Michael Avenatti 

Celebrity attorney Michael Avenatti threatened to go public with alleged evidence of illicit payments by Nike Inc. to players in youth basketball leagues — even if doing so ruined the athletes’ careers, a company lawyer said of a New York meeting last year.

Avenatti, on trial for allegedly trying to extort millions of dollars from Nike, used expletive-laden language at the March 19 negotiation to say that nothing would prevent him from making the disclosures, unless the shoe and apparel maker paid him, Scott R. Wilson told a federal jury in Manhattan on Thursday.

Avenatti said he’d spark “a massive media scandal for Nike,” said Wilson, who at the time worked for the law firm Boies Schiller Flexner LLP. “He leaned forward and said, ‘I don’t give a f–k about these kids,” according to Wilson, the trial’s first witness.

The 48-year-old Avenatti gained a national profile while representing pornographic-film actress Stormy Daniels in a lawsuit against President Donald Trump. He’s accused of trying to shake down Nike by demanding the company pay him as much as $25 million to conduct an internal probe of the payments, while seeking $1.5 million for his client, California youth basketball coach Gary Franklin.

At the meeting, Avenatti and his colleague, Mark Geragos, presented Wilson with allegedly incriminating invoices and redacted bank statements from Franklin, according to Wilson. Avenatti said the coach wanted to root out alleged corruption at Nike.

Wilson also testified that he was familiar with Franklin’s work with Nike before his meetings with Avenatti, because the company had already been providing federal agents with documents pertaining to Franklin in response to a 2017 subpoena.

Nike, based in Beaverton, Oregon, has been cooperating with federal authorities in New York who are investigating the same types of payments at issue in the Avenatti case.
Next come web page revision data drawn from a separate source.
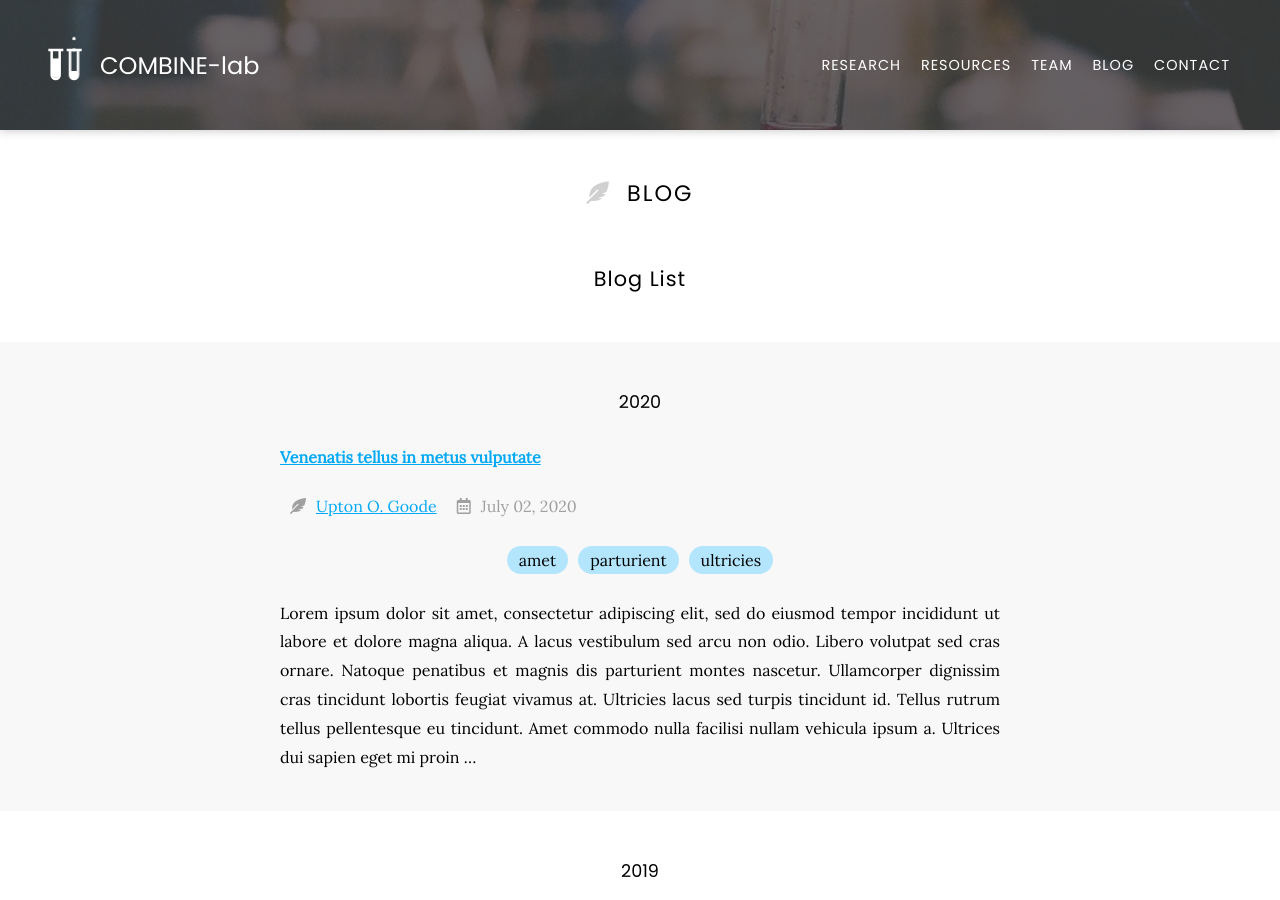
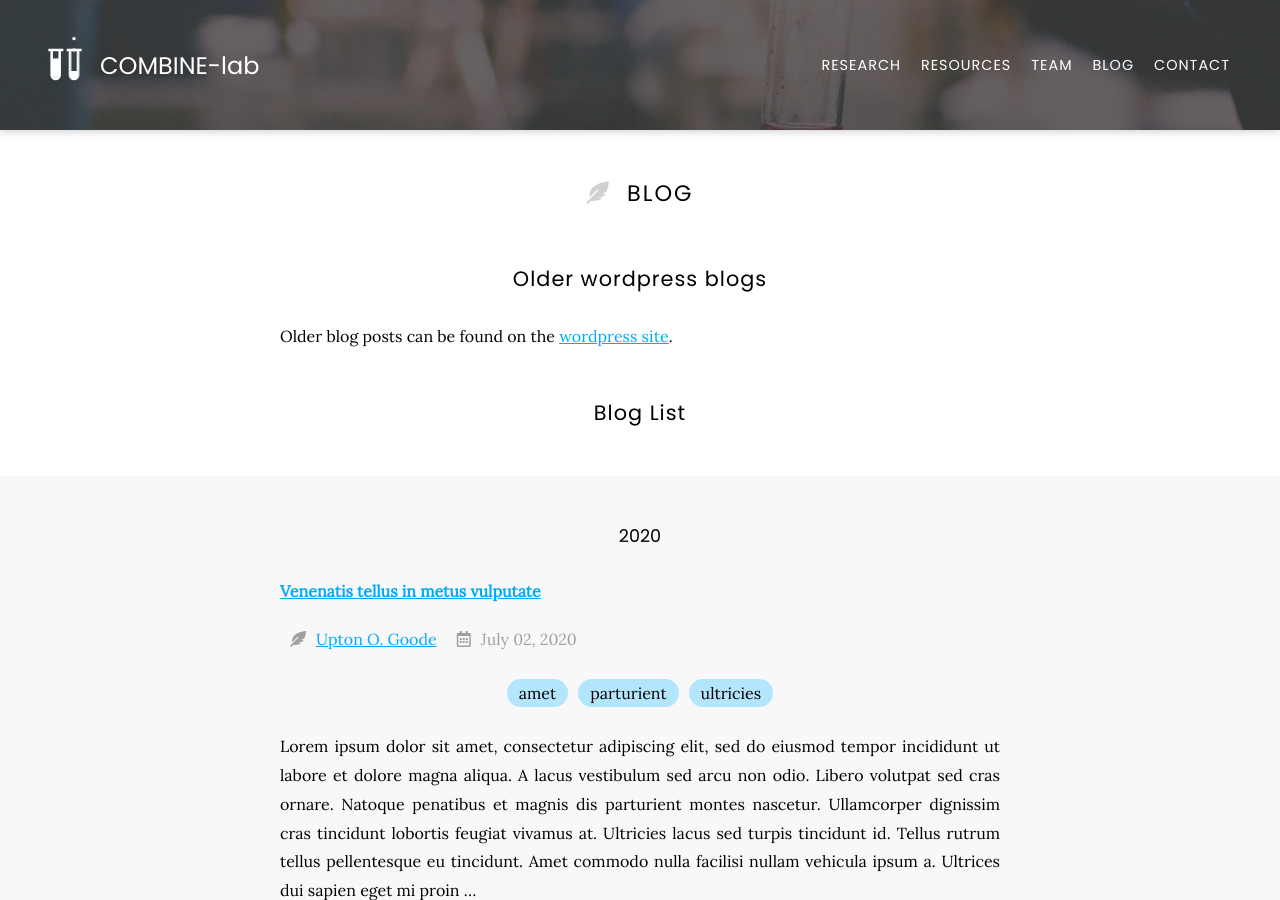
Before and after one commit to COMBINE-lab/combine-lab.github.io, a Jekyll site: the page built from blog/index.md, in a window 1280 px wide and 900 px high. Built offline with Jekyll 4.4.1, drawn with Linux system fonts in a browser that asks for light colours; nearby versions of some CDN libraries; some of the changed text lies outside the part shown.

Commit message:
Update index.md

```diff
--- a/blog/index.md
+++ b/blog/index.md
@@ -4,12 +4,13 @@ title: Blog
 
 # <i class="fas fa-feather-alt"></i>Blog
 
-## Blog List
-
-{% include blog-list.html %}
 
 ## Older wordpress blogs
 
 Older blog posts can be found on the [wordpress site](http://robpatro.com/blog/).
 
+## Blog List
+
+{% include blog-list.html %}
+
 {% include centerer.html html=html %}
```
The probe resulted in a former Adidas AG executive being sentenced to nine months in prison.

Avenatti argues Nike made a false claim of extortion against him to distract from the company’s allegedly illegal behavior, and that the case was politically motivated because Avenatti was a high-profile public nemesis of Trump.

Wilson testified that he waffled when Avenatti made his demands during the March meeting, given that Nike was already cooperating with the government on the matter.

“He responded, in essence, ‘if you thought it was bad for Adidas, it’ll be a lot worse for Nike,’ ” said Wilson, who now is an attorney at DLA Piper LLP and still represents Nike.

Wilson said he reported Avenatti’s demands to federal agents within hours of the meeting. After that, he wore a wire and secretly made video recordings of later meetings with Avenatti, who was arrested outside Boies Schiller’s offices in Manhattan.

Jurors began listening to excerpts of one recorded call, including portions where Avenatti threatened to hold a press conference revealing his allegations the next day. He can be heard saying the disclosure would “take $10 billion off your client’s market cap.”

Wilson also testified that Avenatti told him if Nike hired a different law firm to conduct his requested internal investigation, the company would still have to pay Avenatti — double the amount paid to the other firm — “for no work.”